Written by: Staff Friday, October 14th, 2011 .
These five unique hotels that originated as transportation in one form or another are compelling for a couple of reasons. First, there is the novelty of renovating the interior of a commercial vehicle into a private living space. The specific shape and dimension of each vehicle requires ingenuity and imagination to pull it off. Secondly, it’s great to see an object that required a significant amount of resources and manpower to build transformed into a useful space rather than left to rot in a junkyard. Furthermore, these hotels are a creative way to experience our material past. Considering the rate at which our technologies change, it’s easy to forget the innovations considered cutting-edge just decades ago.
Controversy Tram Inn
In the Dutch village of Hoogwoud, Irma and Frank Appel have turned the garden of Controversy Farm into a tram hotel. It all began in 2006 with two trams: one from Amsterdam and the other from Germany. They remodeled the train cars in their own idiosyncratic style and named it Controversy Tram Inn after the 1981 Prince album Controversy. Each tram is outfitted according to the nationality it represents: French, Italian, English-American, or Mexican. Probably the most unique feature you’ll find at Controversy is the sombrero -shaped Jacuzzi inside their most recent tram conversion. Then again, you can also rent movies from a UFO. It would seem that Irma and Frank have succeeded in translating the funk of Prince’s Controversy into their own funky aesthetic.

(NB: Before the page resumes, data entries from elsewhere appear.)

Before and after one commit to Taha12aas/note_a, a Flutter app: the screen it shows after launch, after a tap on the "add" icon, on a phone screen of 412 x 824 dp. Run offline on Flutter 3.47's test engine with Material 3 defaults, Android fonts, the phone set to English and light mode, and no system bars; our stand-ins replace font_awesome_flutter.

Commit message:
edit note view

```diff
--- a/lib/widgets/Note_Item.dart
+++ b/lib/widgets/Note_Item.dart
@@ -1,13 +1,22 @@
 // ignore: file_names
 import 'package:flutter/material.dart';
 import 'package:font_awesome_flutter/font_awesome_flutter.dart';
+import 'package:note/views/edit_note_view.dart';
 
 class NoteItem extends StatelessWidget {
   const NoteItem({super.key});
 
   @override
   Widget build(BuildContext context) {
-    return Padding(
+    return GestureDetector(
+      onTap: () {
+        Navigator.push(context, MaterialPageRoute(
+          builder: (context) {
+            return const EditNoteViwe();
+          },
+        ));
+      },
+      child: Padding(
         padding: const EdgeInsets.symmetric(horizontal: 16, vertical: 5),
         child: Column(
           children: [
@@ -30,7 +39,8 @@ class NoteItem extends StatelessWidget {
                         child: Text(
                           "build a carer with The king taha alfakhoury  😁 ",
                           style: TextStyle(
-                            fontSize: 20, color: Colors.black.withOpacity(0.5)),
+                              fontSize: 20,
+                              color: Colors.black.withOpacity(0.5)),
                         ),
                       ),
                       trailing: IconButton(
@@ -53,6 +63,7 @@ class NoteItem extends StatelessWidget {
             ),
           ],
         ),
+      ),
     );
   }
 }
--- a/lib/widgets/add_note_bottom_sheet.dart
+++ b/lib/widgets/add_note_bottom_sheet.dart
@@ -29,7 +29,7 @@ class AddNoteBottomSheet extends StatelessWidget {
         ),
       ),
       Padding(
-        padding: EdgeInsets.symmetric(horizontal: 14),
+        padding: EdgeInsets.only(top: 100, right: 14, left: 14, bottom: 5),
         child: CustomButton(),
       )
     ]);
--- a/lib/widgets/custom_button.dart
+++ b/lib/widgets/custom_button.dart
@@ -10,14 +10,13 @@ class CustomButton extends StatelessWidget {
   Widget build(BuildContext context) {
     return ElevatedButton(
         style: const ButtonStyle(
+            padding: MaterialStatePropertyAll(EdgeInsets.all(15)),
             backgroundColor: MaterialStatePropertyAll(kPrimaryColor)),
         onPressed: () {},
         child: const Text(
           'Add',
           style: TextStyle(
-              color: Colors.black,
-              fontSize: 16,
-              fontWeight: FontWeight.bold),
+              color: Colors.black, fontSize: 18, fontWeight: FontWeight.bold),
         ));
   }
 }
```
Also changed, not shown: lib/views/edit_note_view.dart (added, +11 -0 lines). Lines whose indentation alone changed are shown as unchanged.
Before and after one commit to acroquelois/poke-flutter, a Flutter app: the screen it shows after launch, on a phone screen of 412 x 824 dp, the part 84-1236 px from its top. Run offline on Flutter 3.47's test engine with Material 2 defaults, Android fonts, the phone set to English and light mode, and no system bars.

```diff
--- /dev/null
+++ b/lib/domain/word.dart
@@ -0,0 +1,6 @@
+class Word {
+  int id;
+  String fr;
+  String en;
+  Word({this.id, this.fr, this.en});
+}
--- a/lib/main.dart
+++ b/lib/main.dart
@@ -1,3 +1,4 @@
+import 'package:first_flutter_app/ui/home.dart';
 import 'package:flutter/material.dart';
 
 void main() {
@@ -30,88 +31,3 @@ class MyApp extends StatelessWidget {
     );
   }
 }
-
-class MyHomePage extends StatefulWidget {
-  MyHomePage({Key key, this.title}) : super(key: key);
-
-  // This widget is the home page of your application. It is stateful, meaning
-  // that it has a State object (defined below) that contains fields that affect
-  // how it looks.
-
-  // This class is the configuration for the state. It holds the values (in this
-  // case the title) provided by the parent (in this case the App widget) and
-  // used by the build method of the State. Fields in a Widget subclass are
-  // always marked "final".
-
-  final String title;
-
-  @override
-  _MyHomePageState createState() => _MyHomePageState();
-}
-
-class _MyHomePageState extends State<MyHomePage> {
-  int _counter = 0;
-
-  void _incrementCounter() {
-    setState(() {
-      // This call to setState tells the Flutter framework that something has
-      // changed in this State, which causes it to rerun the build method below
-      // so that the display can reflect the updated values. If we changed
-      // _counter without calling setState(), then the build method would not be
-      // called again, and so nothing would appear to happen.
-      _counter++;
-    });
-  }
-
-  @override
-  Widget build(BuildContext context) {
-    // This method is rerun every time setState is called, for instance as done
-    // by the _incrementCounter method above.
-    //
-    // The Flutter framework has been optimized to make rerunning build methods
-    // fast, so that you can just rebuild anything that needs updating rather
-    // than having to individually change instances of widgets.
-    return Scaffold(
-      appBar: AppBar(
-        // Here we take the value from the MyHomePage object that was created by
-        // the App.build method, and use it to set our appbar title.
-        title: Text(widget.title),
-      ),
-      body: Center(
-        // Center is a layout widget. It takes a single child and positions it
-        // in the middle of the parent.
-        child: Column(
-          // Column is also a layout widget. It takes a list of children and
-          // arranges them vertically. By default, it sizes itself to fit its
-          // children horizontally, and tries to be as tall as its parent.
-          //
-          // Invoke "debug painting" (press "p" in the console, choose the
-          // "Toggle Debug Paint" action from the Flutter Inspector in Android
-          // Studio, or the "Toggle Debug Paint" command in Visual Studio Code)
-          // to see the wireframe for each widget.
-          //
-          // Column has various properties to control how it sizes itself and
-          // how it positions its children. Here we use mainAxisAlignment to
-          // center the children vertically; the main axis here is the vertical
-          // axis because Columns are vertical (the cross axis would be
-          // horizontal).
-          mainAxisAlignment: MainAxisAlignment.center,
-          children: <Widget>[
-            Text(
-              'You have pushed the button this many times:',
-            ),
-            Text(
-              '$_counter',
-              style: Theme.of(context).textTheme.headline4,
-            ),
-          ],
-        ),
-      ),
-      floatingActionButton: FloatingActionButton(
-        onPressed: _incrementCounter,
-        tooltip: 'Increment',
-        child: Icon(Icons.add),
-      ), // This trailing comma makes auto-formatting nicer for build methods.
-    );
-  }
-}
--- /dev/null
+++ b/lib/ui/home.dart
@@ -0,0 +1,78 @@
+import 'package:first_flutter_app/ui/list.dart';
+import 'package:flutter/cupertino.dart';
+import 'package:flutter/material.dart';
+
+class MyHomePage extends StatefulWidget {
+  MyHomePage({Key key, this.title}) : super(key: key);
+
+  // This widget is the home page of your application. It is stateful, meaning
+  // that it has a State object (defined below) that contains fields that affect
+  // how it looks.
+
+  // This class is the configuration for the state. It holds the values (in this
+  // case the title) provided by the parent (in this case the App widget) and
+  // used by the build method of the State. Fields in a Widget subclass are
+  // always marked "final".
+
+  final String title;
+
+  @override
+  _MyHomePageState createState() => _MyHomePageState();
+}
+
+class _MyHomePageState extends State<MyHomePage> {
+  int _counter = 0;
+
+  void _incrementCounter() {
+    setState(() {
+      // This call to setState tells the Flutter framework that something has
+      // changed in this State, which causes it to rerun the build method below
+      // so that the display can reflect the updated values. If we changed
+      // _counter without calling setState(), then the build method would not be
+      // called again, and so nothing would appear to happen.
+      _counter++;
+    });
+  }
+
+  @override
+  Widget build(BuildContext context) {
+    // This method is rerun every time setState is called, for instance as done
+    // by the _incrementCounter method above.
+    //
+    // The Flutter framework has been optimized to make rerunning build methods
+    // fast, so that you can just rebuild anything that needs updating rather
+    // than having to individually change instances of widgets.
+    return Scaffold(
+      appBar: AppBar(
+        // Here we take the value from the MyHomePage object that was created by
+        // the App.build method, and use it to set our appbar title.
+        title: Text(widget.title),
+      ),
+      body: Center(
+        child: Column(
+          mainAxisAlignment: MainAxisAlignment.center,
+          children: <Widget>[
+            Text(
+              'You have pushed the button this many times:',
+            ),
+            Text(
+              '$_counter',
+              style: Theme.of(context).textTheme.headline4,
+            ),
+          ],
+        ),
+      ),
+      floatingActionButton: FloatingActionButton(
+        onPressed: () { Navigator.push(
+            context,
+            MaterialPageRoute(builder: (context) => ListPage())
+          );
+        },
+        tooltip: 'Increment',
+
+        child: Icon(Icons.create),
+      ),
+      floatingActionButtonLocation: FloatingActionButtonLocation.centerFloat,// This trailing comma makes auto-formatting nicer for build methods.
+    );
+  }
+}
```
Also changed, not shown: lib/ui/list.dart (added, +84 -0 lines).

At the Stockholm-Arlanda airport in Sweden, one of the planes sitting on the tarmac is actually a hostel. Called Jumbo Stay, the retired 747-200 is spending its later days in life transporting people to their dreams rather than through the skies. The simple, but accommodating rooms retain many of the airplane’s features such as overhead luggage compartments, signage, call buttons, and even oxygen masks. All rooms except for one are 6-square-meters and economically priced. The one luxury suite is the former cockpit with a sweeping view of the airfield. However, there are plans to turn the engine compartments into rooms, which will be even more secluded than the cockpit suite.
Airstream Rooftop Trailer Park at Grand Daddy Hotel
Cape Town’s Grand Daddy Hotel is similar to most hotels until you get to the rooftop garden. There you’ll find seven refurbished vintage Airstream trailers that make up the hotel’s “trailer park.” Not only is each trailer a fully functional living space, including bathroom facilities, but they feature custom interior design by seven different local artists. Themes range from Pleasantville, designed as a “utopian, 50s-style heaven,” to The Ballad of John and Yoko, where the bed takes up three-quarters of the trailer in homage to their famous “bed-in.”
El Comisco of Marfa, Texas, is another collection of vintage trailers turned hotel, but here they all recall the classic style of the 50s. The brainchild of Austin hotelier, Liz Lambert, these majestic trailers of yore capture the artistic atmosphere of this unique town located in the high Chihuahuan Desert. These desert suites include a 1956 Imperial Mansion, 1953 Vagabond, 1951 Royal Mansion, 1951 Kozy Coach, and 1950 Branstrator. More than just a nostalgic trip to the desert, El Cosmico also offers courses for guests and the local community such as cooking classes and building workshops.
Costa Verde Resort
Easily mistaken for an airplane that crash-landed in the jungle of Costa Rica, this Boeing 727 is actually a luxury suite. The 727 Fuselage Home at the Costa Verde Resort is a beautifully renovated suite that overlooks the Manuel Antonio National Park. Although the exterior looks like nothing more than a 1965 Boeing 727, the entire interior is covered in Costa Rican Teak paneling. One of the coolest features is the covered hardwood balcony on the right wing. And if you get thirsty, head down to the resort’s El Avion Bar, built right inside a C-123 Fairchild airplane.